Joe Maroun ’89 Turns Baking into a Multi-Million Dollar Wholesale Business

In a recent CNN interview with Fareed Zakaria, Reid Hoffman, cofounder of LinkedIn and early investor in Facebook described Silicon Valley as “a living network of knowledge” where you can “connect yourself to central nodes in the network.”

Joe Maroun is one of those central nodes in the Silicon Valley baking industry. Maroun ’89 majored in business at Menlo College, and transformed pita bread, bagels, bagel thins, sandwich thins, and other bread products into a multi-million dollar national wholesale business.

At Menlo College, he interned at the Hyatt Hotels under the tutelage of Chuck Vanderlip, who was a long—standing Professor of Marketing at Menlo. Maroun was offered a job at Hyatt, but his sense of family duty pulled him to work in his father’s business.

His father, Joe Maroun Sr., a retired Pan Am pilot, and mother Carmen started Caravan Bakery in 1975. In 1980, they added a deli in Redwood City. Maroun witnessed first-hand what was required to expand a business. He also understood the meaning of family. Maroun joined the family business upon graduation with the commitment to his family to grow the business.

After specialized learning at the American Institute of Baking, Maroun met Len Helfich at Thomas’ Products, bakers of the original Thomas English Muffins, and a 20+ year mentorship in baking was formed. Selling to major grocery stores such as Safeway, Maroun employed 400 people and grew the size of the manufacturing operation to keep up with demand. By the 2000s, Maroun’s wholesale pita bread, bagel, Boboli, military, Hispanic bread product, and frozen dough business was part of a market nearing $80 million in annual national sales.

His advice for entrepreneurs is to “Commit to what you’re doing, learn to sacrifice, and do the hard work. Failure will happen. You might have family issues or partnership disagreements. Don’t beat yourself up. Understand the issues at hand and have a plan A, B…and C. Earn respect from your employees and do not act like you’re above them. The people who work for you can make or break you.”

Maroun sold his business in 2010 to two private equity firms, but he didn’t stay unemployed for long. After consulting in the bakery space for several years, he opened two Posh Bagel retail stores in Castro Valley and Mountain View in 2015. He noted, “As long as you have fire in the belly and can be a productive member of society and provide jobs, you can wake up every morning feeling you have made difference.”

Maroun now has introduced his son J.C. to the business. J.C. will start attending Menlo College in the fall, concentrating in entrepreneurship. He is also learning about business from the ground up, and is described by Maroun as “my eyes” in the day-to-day management of the new businesses.
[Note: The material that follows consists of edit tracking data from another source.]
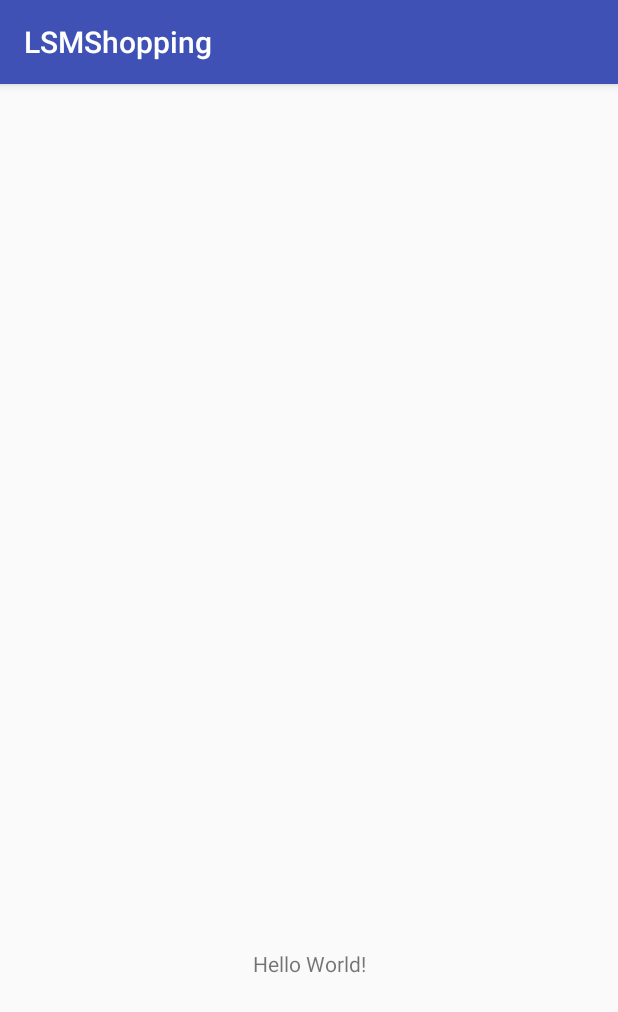
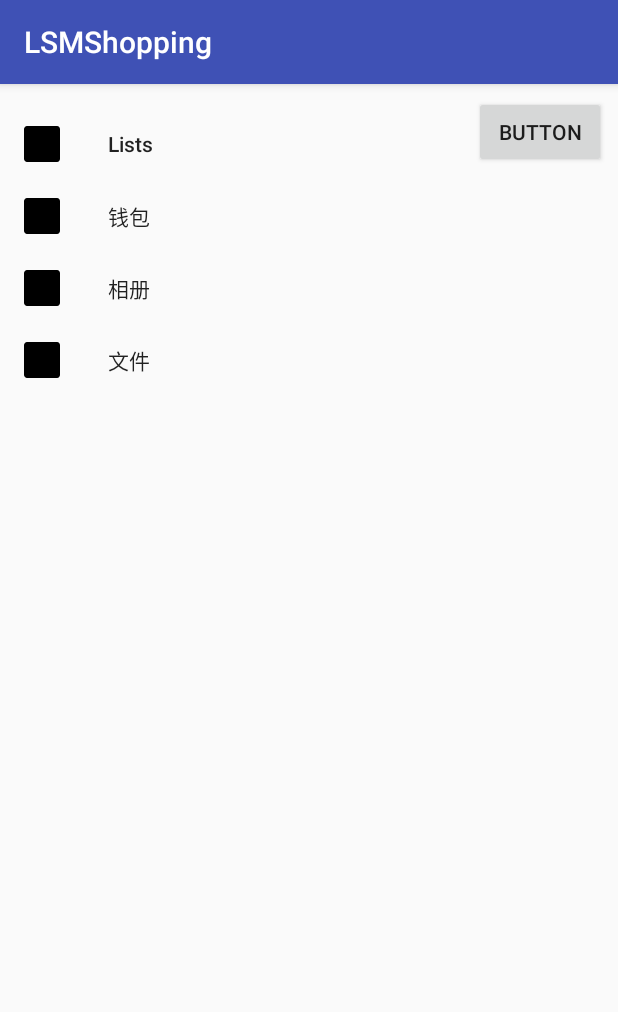
Before and after one commit to ShengmaoLI/ShoppingList_Utas_KIT607_Assignment2, an Android app: the screen it shows after launch (MainActivity), on a phone screen of 412 x 824 dp. Shown: the top 1012 px of the screen. Run offline under Robolectric (Android 15) with nearby library versions, the phone set to English and light mode, and no system bars; libraries missing offline, so code that uses them is left out: org.litepal.crud.

Commit message:
MacOS altered

```diff
--- a/app/build.gradle
+++ b/app/build.gradle
@@ -19,7 +19,7 @@ android {
 }
 
 dependencies {
-    compile 'org.litepal.android:core:1.6.1'
+    implementation 'org.litepal.android:core:1.6.1'
     implementation fileTree(dir: 'libs', include: ['*.jar'])
     implementation 'com.android.support:appcompat-v7:27.1.1'
     implementation 'com.android.support.constraint:constraint-layout:1.1.0'
--- a/app/src/main/java/assignment2/sli18/utas/edu/au/lsmshopping/MainActivity.java
+++ b/app/src/main/java/assignment2/sli18/utas/edu/au/lsmshopping/MainActivity.java
@@ -1,8 +1,11 @@
 package assignment2.sli18.utas.edu.au.lsmshopping;
 
+import android.support.design.internal.NavigationMenu;
+import android.support.design.widget.NavigationView;
 import android.support.v7.app.AppCompatActivity;
 import android.os.Bundle;
 import android.util.Log;
+import android.view.Menu;
 import android.view.View;
 import android.widget.Button;
 
@@ -17,14 +20,28 @@ import assignment2.sli18.utas.edu.au.lsmshopping.Entity.ShoppingList;
 
 public class MainActivity extends AppCompatActivity {
 
-    //Test
+   //---
     private static final String TAG = "MainActivity";
-    //---------
+
     @Override
     protected void onCreate(Bundle savedInstanceState) {
         super.onCreate(savedInstanceState);
         setContentView(R.layout.activity_main);
+        Button b1 = findViewById(R.id.b1);
+        b1.setOnClickListener(new View.OnClickListener() {
+            @Override
+            public void onClick(View v) {
+                NavigationView n1 = (NavigationView) findViewById(R.id.navigation_view);
+                n1.setVisibility(View.GONE);
+            }
+        });
     }
+
+//    @Override
+//    public boolean onCreateOptionsMenu(Menu menu) {
+//        getMenuInflater(R.menu.title_symbol,menu);
+//                return true;
+//    }
 
     public static void showData(Class table) throws Exception{
         //show data
--- a/app/src/main/res/layout/activity_main.xml
+++ b/app/src/main/res/layout/activity_main.xml
@@ -6,14 +6,35 @@
     android:layout_height="match_parent"
     tools:context="assignment2.sli18.utas.edu.au.lsmshopping.MainActivity">
 
-    <TextView
+    <android.support.design.widget.NavigationView
+        android:layout_width="0dp"
+        android:layout_height="match_parent"
+        android:layout_marginBottom="8dp"
+        android:layout_marginEnd="170dp"
+        android:layout_marginRight="170dp"
+        android:layout_marginTop="8dp"
+        app:layout_constraintBottom_toBottomOf="parent"
+        app:layout_constraintEnd_toEndOf="parent"
+        app:layout_constraintHorizontal_bias="0.054"
+        app:layout_constraintStart_toStartOf="parent"
+        app:layout_constraintTop_toTopOf="parent"
+        app:layout_constraintVertical_bias="0.0"
+        android:id="@+id/navigation_view"
+        android:layout_gravity="left"
+        android:fitsSystemWindows="true"
+
+        app:menu="@menu/main"
+        />
+
+    <Button
+        android:id="@+id/b1"
         android:layout_width="wrap_content"
         android:layout_height="wrap_content"
-        android:text="Hello World!"
-        app:layout_constraintBottom_toBottomOf="parent"
-        app:layout_constraintLeft_toLeftOf="parent"
-        app:layout_constraintRight_toRightOf="parent"
-        app:layout_constraintTop_toTopOf="parent"
-        app:layout_constraintVertical_bias="0.77" />
+        android:layout_marginEnd="8dp"
+        android:layout_marginRight="8dp"
+        android:layout_marginTop="8dp"
+        android:text="Button"
+        app:layout_constraintEnd_toEndOf="parent"
+        app:layout_constraintTop_toTopOf="parent" />
 
 </android.support.constraint.ConstraintLayout>
--- /dev/null
+++ b/app/src/main/res/menu/main.xml
@@ -0,0 +1,19 @@
+<?xml version="1.0" encoding="utf-8"?>
+<menu xmlns:android="http://schemas.android.com/apk/res/android">
+    <item
+        android:id="@+id/favorite"
+        android:icon="@mipmap/ic_launcher"
+        android:title="Lists"/>
+    <item
+        android:id="@+id/wallet"
+        android:icon="@mipmap/ic_launcher"
+        android:title="钱包"/>
+    <item
+        android:id="@+id/photo"
+        android:icon="@mipmap/ic_launcher"
+        android:title="相册"/>
+    <item
+        android:id="@+id/file"
+        android:icon="@mipmap/ic_launcher"
+        android:title="文件"/>
+</menu>
```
J.C. isn’t sure where he’ll end up in business, but he’s looking forward to Menlo’s small campus, personal atmosphere, and great professors. While at Menlo College, J.C. might also try his hand at an internship in different field.

Maroun recalled his favorite professor, Donna Little. “Professor Little is very smart. Her two accounting courses and her business classes made a huge impression on me.” Maroun graduated with a 4.0 GPA, and remembers, “Since I was always looking for an angle, she used to tease me that I was going to be a rich man, or I’d end up in jail. I couldn’t let her down, so I made sure to be honest and successful!”